Before-and-after change records:
-------
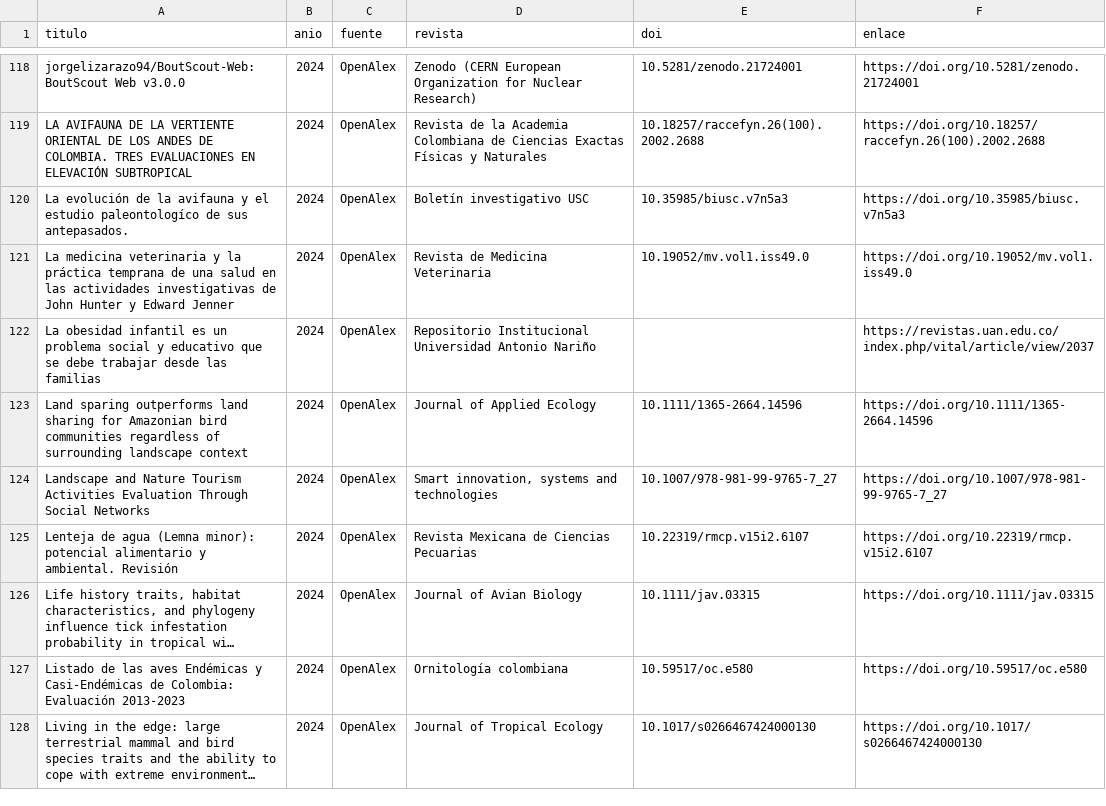
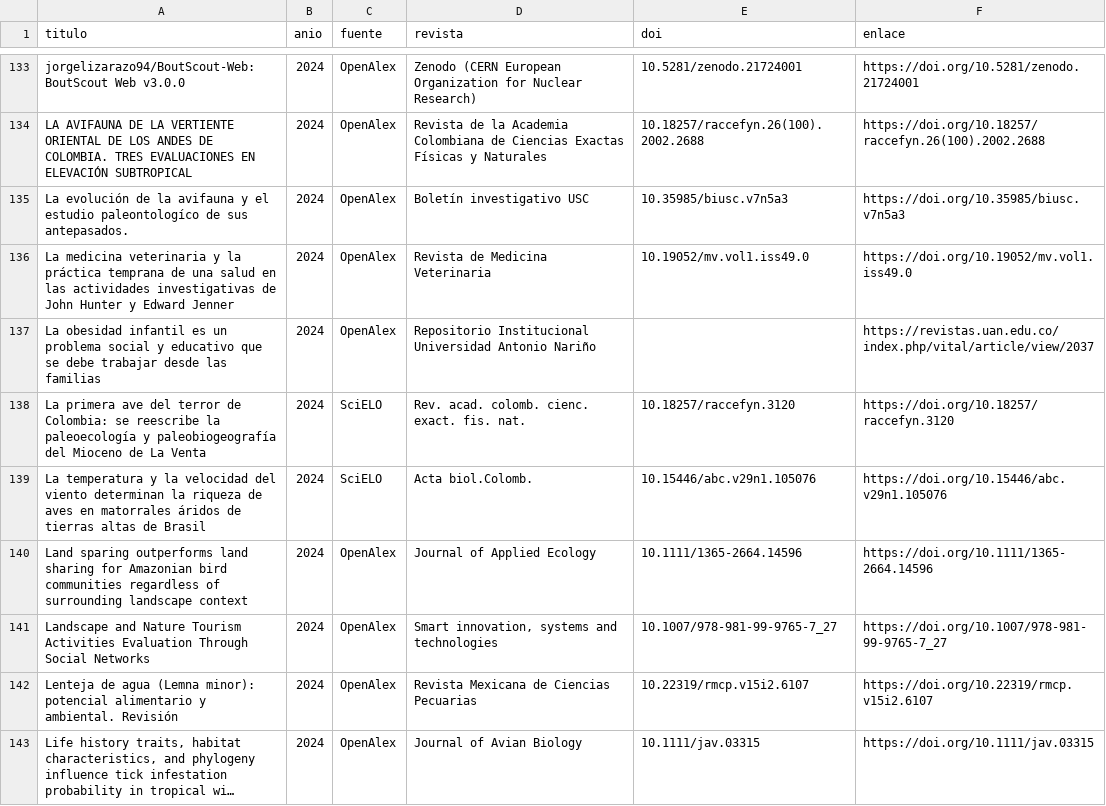
Before and after one commit to samuherre/sao-enca-2030, a CSV file: frontend/public/api-snapshot/bibliometria/export/anio/2024.csv, drawn as a sheet; only a part is shown, gaps mark what is left out; the shorter side is filled out with more unchanged rows; long unchanged cells end in …; the diff covers the shown part only; the diff names each change by its address in the sheet, - before the commit and + after, or states it on an @@ line.

Commit message:
Incorporar SciELO como fuente bibliometrica (178 articulos de aves, Colombia)

```diff
--- a/frontend/public/api-snapshot/bibliometria/export/anio/2024.csv
+++ b/frontend/public/api-snapshot/bibliometria/export/anio/2024.csv
+row 138: La primera ave del terror de Colombia: se reescribe la paleoecología y paleobiogeografía del Mioceno de La Venta | 2024 | SciELO | Rev. acad. colomb. cienc. exact. fis. nat. | 10.18257/raccefyn.3120 | https://doi.org/10.18257/raccefyn.3120
+row 139: La temperatura y la velocidad del viento determinan la riqueza de aves en matorrales áridos de tierras altas de Brasil | 2024 | SciELO | Acta biol.Colomb. | 10.15446/abc.v29n1.105076 | https://doi.org/10.15446/abc.v29n1.105076
```
Also changed, not shown: 23 added rows elsewhere in this file, frontend/public/api-snapshot/bibliometria/export/anio/2025.csv, frontend/public/api-snapshot/bibliometria/ofc/OFC-01/export.csv, 41 other files.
-------
After removing the pictures, set down every record above exactly as it stands.

Answer to the problem:
Before and after one commit to samuherre/sao-enca-2030, a CSV file: frontend/public/api-snapshot/bibliometria/export/anio/2024.csv, drawn as a sheet; only a part is shown, gaps mark what is left out; the shorter side is filled out with more unchanged rows; long unchanged cells end in …; the diff covers the shown part only; the diff names each change by its address in the sheet, - before the commit and + after, or states it on an @@ line.

Commit message:
Incorporar SciELO como fuente bibliometrica (178 articulos de aves, Colombia)

```diff
--- a/frontend/public/api-snapshot/bibliometria/export/anio/2024.csv
+++ b/frontend/public/api-snapshot/bibliometria/export/anio/2024.csv
+row 138: La primera ave del terror de Colombia: se reescribe la paleoecología y paleobiogeografía del Mioceno de La Venta | 2024 | SciELO | Rev. acad. colomb. cienc. exact. fis. nat. | 10.18257/raccefyn.3120 | https://doi.org/10.18257/raccefyn.3120
+row 139: La temperatura y la velocidad del viento determinan la riqueza de aves en matorrales áridos de tierras altas de Brasil | 2024 | SciELO | Acta biol.Colomb. | 10.15446/abc.v29n1.105076 | https://doi.org/10.15446/abc.v29n1.105076
```
Also changed, not shown: 23 added rows elsewhere in this file, frontend/public/api-snapshot/bibliometria/export/anio/2025.csv, frontend/public/api-snapshot/bibliometria/ofc/OFC-01/export.csv, 41 other files.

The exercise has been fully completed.